### ACTION ITEM
Your output is the line containing "model.fit(X_train, y_train)" plus all lines after it to the end of the records, reproduced exactly, with nothing else.

-- DATA FOR PROCESSING follows --

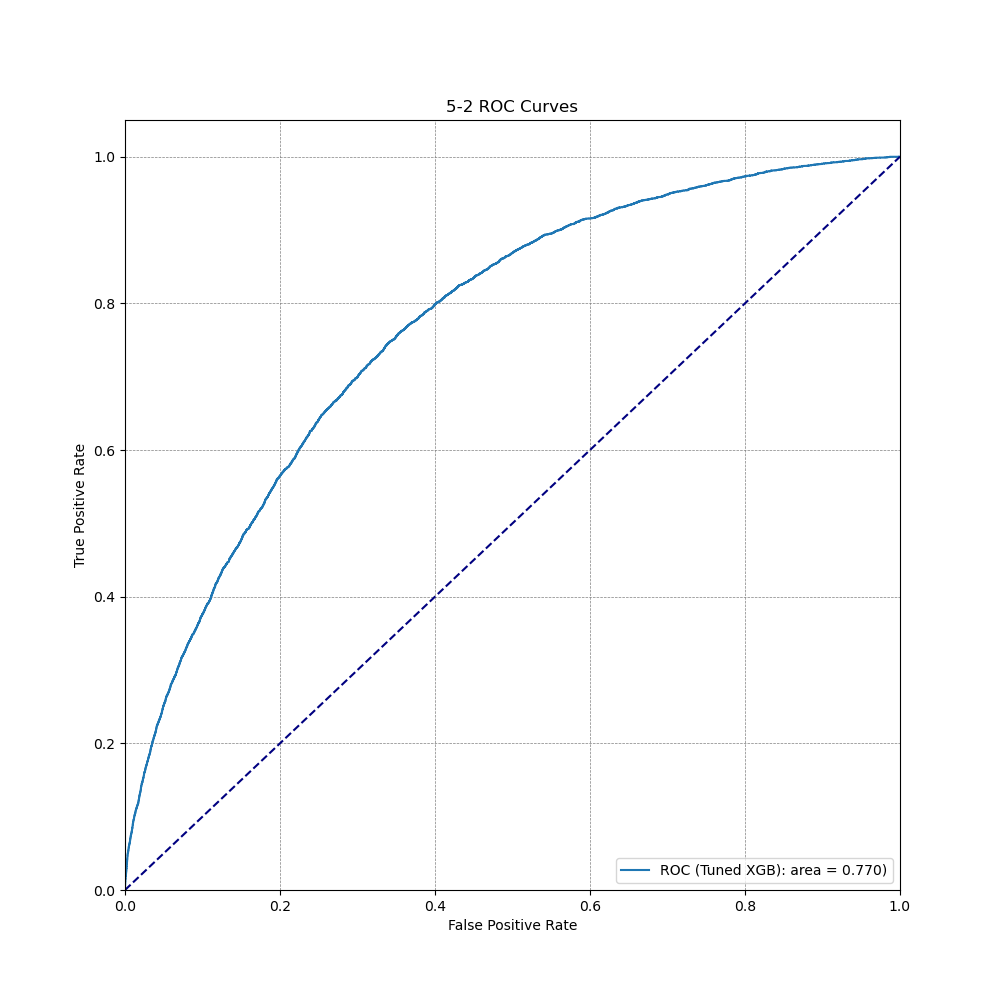
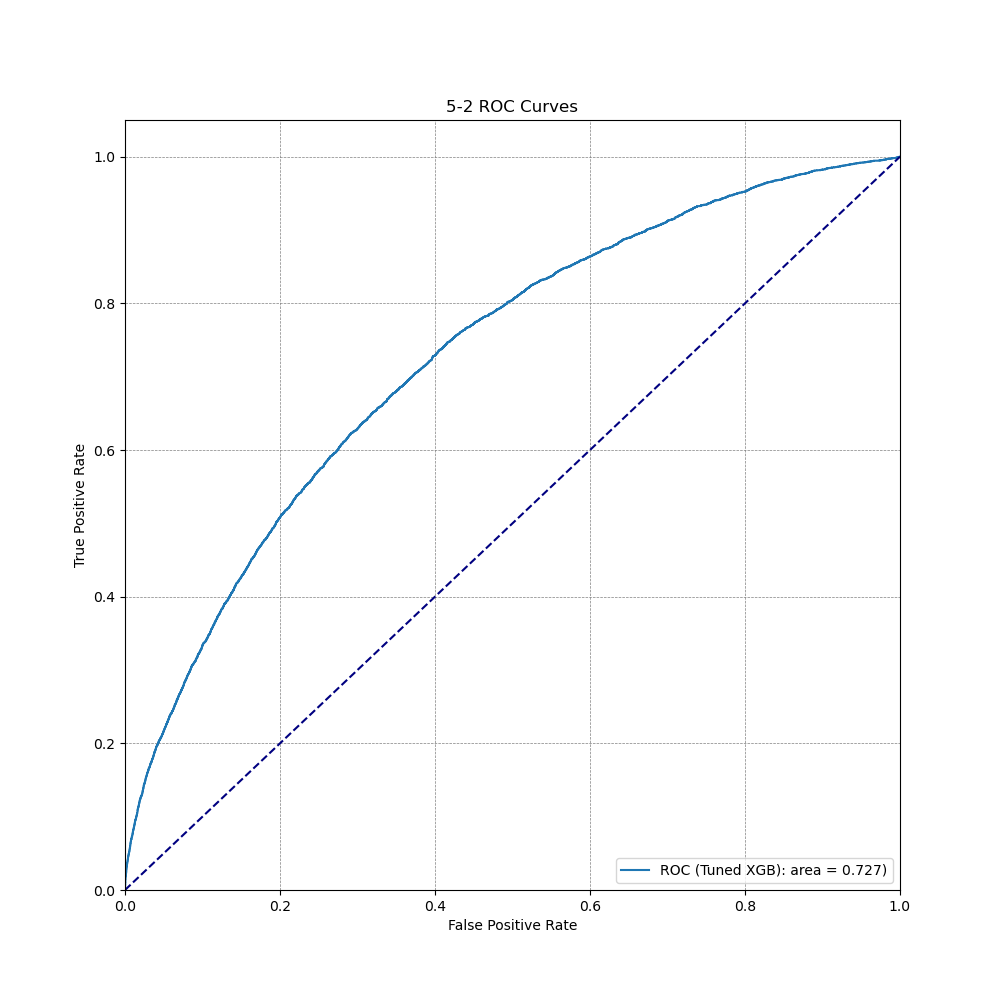
Final state

diff --git a/ift6758/models/xgb/5_3.py b/ift6758/models/xgb/5_3.py
@@ -127,8 +127,13 @@ def main():
                 'speed_since_prev_event','shot_distance','shot_angle',
                 'change_in_angle','shot_type','prev_event_type']
     
-    df_X, df_y = load_data(feature,do_split_val=False,one_hot_encode_categoricals=True)
-    
+    df_X, df_y,_,_ = load_data(feature, do_split_val=False, one_hot_encode_categoricals=True)
+    params = {'objective': 'binary:logistic', 'use_label_encoder': True, 'base_score': 0.5, 'booster': 'gbtree',
+     'colsample_bylevel': 1, 'colsample_bynode': 1, 'colsample_bytree': 1, 'gamma': 0, 'gpu_id': -1,
+     'importance_type': 'gain', 'interaction_constraints': '', 'learning_rate': 0.300000012, 'max_delta_step': 0,
+     'max_depth': 6, 'min_child_weight': 1, 'monotone_constraints': '()', 'n_estimators': 100,
+     'n_jobs': 4, 'num_parallel_tree': 1, 'random_state': 0, 'reg_alpha': 0, 'reg_lambda': 1, 'scale_pos_weight': 1,
+     'subsample': 1, 'tree_method': 'exact', 'validate_parameters': 1, 'verbosity': None}
     xgb_model = XGBClassifier(
             min_child_weight =  1,
             gamma            =  0.5,
@@ -150,12 +155,12 @@ def main():
     y = df_y.to_numpy()
     shap_feature(X, y, xgb_model)
     
-    experiment = Experiment(
-        api_key=COMET_API_KEY,
-        project_name="ift-6758-milestone-2",
-        workspace="vanbinhtruong",
-    )
-    experiment.log_metrics(result)
+    # experiment = Experiment(
+    #     api_key=COMET_API_KEY,
+    #     project_name="ift-6758-milestone-2",
+    #     workspace="vanbinhtruong",
+    # )
+    # experiment.log_metrics(result)
     
     print('result is = ',result)
 if __name__ == "__main__":

diff --git a/ift6758/models/xgb/5_2.py b/ift6758/models/xgb/5_2.py
@@ -52,10 +52,11 @@ def objective(trial):
         "scale_pos_weight": trial.suggest_categorical("scale_pos_weight", [1, 25, 50, 75, 99, 1000]),
         "lambda": trial.suggest_loguniform("lambda", 1e-8, 1.0),
         "alpha": trial.suggest_loguniform("alpha", 1e-8, 1.0),
+        "n_estimators": trial.suggest_int("n_estimators", 100, 5000)
     }
 
     if param_grid["booster"] == "gbtree" or param_grid["booster"] == "dart":
-        param_grid["max_depth"] = trial.suggest_int("max_depth", 1, 9)
+        param_grid["max_depth"] = trial.suggest_int("max_depth", 1, 12)
         param_grid["eta"] = trial.suggest_loguniform("eta", 1e-8, 1.0)
         param_grid["gamma"] = trial.suggest_loguniform("gamma", 1e-8, 1.0)
         param_grid["grow_policy"] = trial.suggest_categorical("grow_policy", ["depthwise", "lossguide"])
@@ -141,7 +142,7 @@ def main():
     '''
     study = optuna.create_study(direction="maximize", study_name="XGB Classifier")
     func = lambda trial: objective(trial)
-    study.optimize(func, n_trials=20)
+    study.optimize(func, n_trials=50)
     print(f"\tBest params:")
 
     pprint(study.best_params)
@@ -163,10 +164,9 @@ def main():
         project_name="ift-6758-milestone-2",
         workspace="axelbogos",
     )
-    # model = XGBClassifier(objective='binary:logistic', **params)
+    model = XGBClassifier(objective='binary:logistic', **params)
     X_train = X_train.drop(columns=X_train.columns.difference(X_test.columns))
     X_test = X_test.drop(columns=X_test.columns.difference(X_train.columns))
-    model = XGBClassifier()
     model.fit(X_train, y_train)
 
     y_pred = model.predict_proba(X_test)[:, 1]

-- DATA FOR PROCESSING concluded --

### EXPECTED ANSWER
     model.fit(X_train, y_train)
 
     y_pred = model.predict_proba(X_test)[:, 1]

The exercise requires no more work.